I know not all of you are planners like I am, and feeling over-scheduled can feel restrictive. An option that might work would be to plan one day at a time. Take a few minutes the evening before to imagine the next day and figure out where in your day you could add some movement. Perhaps that bit of planning could be viewed as a gift to yourself, rather than a restriction. If you try this, let me know if it works. I’m interested in knowing.
Tip 2: Exercise at the time of day that makes the most sense for your body and life
This one also seems obvious, and I seem to have to keep re-learning this one. Over the past 5 weeks, I’ve had to re-learn that if I am going to get a bike or run session done, I really have to do it in the morning. It needs to be first on my agenda. It’s that simple, and of course, that challenging.
I’ve adjusted my work schedule to give myself morning time to bike or run. If I attempt to move it to afternoon or evening it just doesn’t happen. That’s my body, mind and spirit. My secret to exercise success is run or bike before 10AM.

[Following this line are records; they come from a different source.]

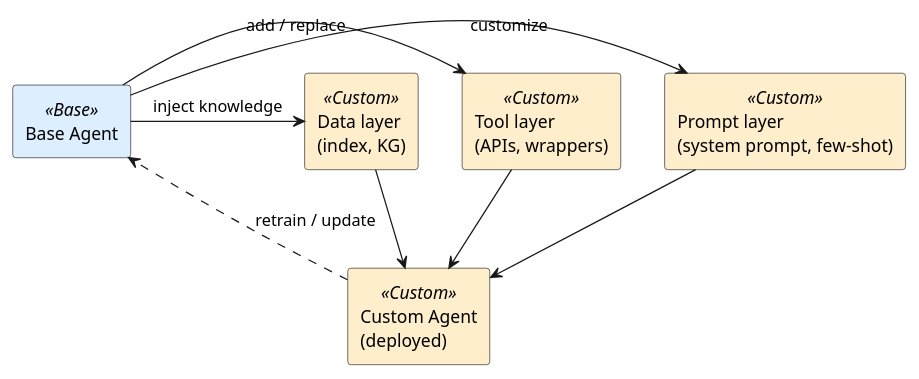
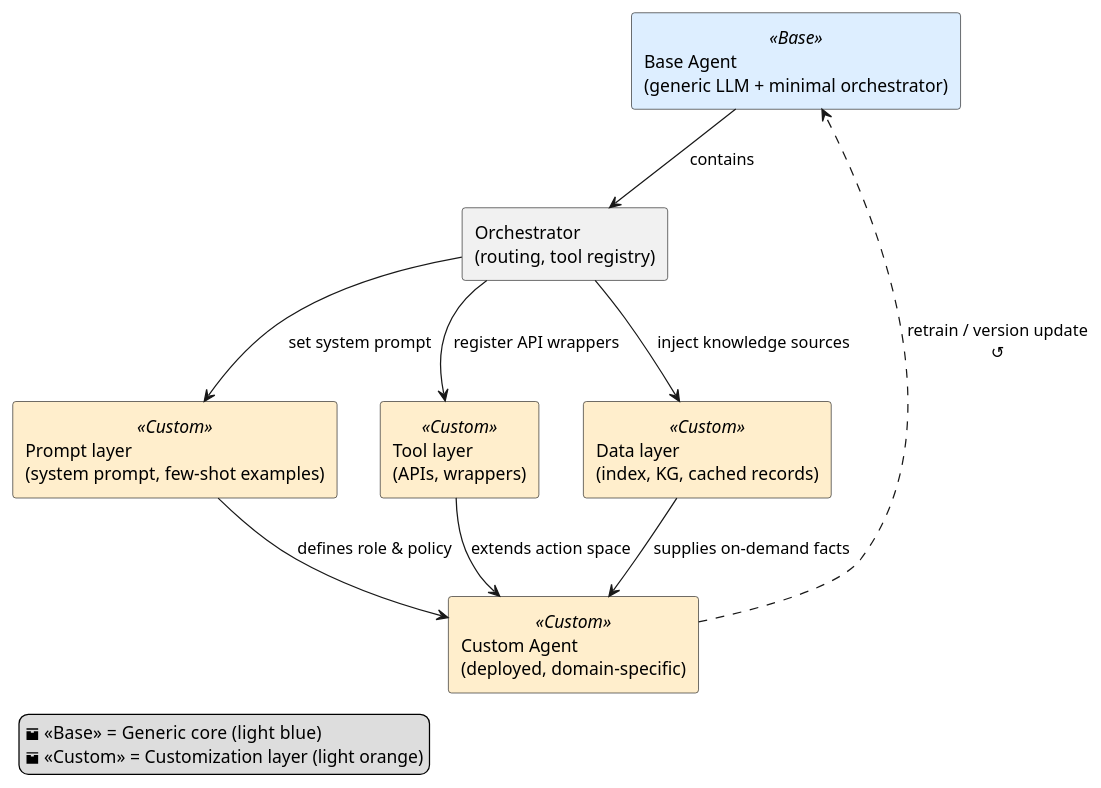
The diagram in aipa/llm-elevated/ch12-lecture-03.adoc (InquiryInstitute/AIPA), drawn with PlantUML before and after one commit. The commit also changed other lines of this file and 128 other files, not shown here.

```diff
--- a/aipa/llm-elevated/ch12-lecture-03.adoc
+++ b/aipa/llm-elevated/ch12-lecture-03.adoc
@@ -154,22 +164,36 @@
 [plantuml,ch12-l03,png,theme=sketchy-outline]
 ....
 @startuml
 skinparam rectangle {
   BackgroundColor<<Base>> #DDEEFF
   BackgroundColor<<Custom>> #FFEECC
 }
-rectangle "Base Agent" <<Base>> as base
-rectangle "Prompt layer\n(system prompt, few‑shot)" <<Custom>> as prompts
+skinparam shadowing false
+
+rectangle "Base Agent\n(generic LLM + minimal orchestrator)" <<Base>> as base
+
+rectangle "Orchestrator\n(routing, tool registry)" as orch
+
+rectangle "Prompt layer\n(system prompt, few‑shot examples)" <<Custom>> as prompts
 rectangle "Tool layer\n(APIs, wrappers)" <<Custom>> as tools
-rectangle "Data layer\n(index, KG)" <<Custom>> as data
-rectangle "Custom Agent\n(deployed)" <<Custom>> as custom
+rectangle "Data layer\n(index, KG, cached records)" <<Custom>> as data
 
-base -right-> prompts : customize
-base -right-> tools   : add / replace
-base -right-> data    : inject knowledge
-prompts --> custom
-tools   --> custom
-data    --> custom
-custom ..> base : retrain / update
+rectangle "Custom Agent\n(deployed, domain‑specific)" <<Custom>> as custom
+
+base --> orch : contains
+orch --> prompts : set system prompt
+orch --> tools   : register API wrappers
+orch --> data    : inject knowledge sources
+
+prompts --> custom : defines role & policy
+tools   --> custom : extends action space
+data    --> custom : supplies on‑demand facts
+
+custom ..> base : retrain / version update\n↺
+
+legend left
+  <&box> <<Base>>  = Generic core (light blue)
+  <&box> <<Custom>> = Customization layer (light orange)
+endlegend
 @enduml
 ....
```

Tip 3: Make it fun and celebrate your accomplishments
All the pools are closed and the Minneapolis lakes are not opening at all this summer, so in terms of triathlon that leaves biking and running. As I’ve mentioned before, running isn’t my most fun sport, but I’m committed to staying running fit. To make it fun, I’ve finally started listening to music as I run with Sam. I found myself doing little dances as I was running, which of course made me laugh!!!
As I write this post, I did a 3.5 mile run with Sam this morning and it felt GOOD! That makes me super happy and in my calendar I gave myself a few exclamation points and I’m going to make an asparagus frittata for dinner, which feels like a celebration!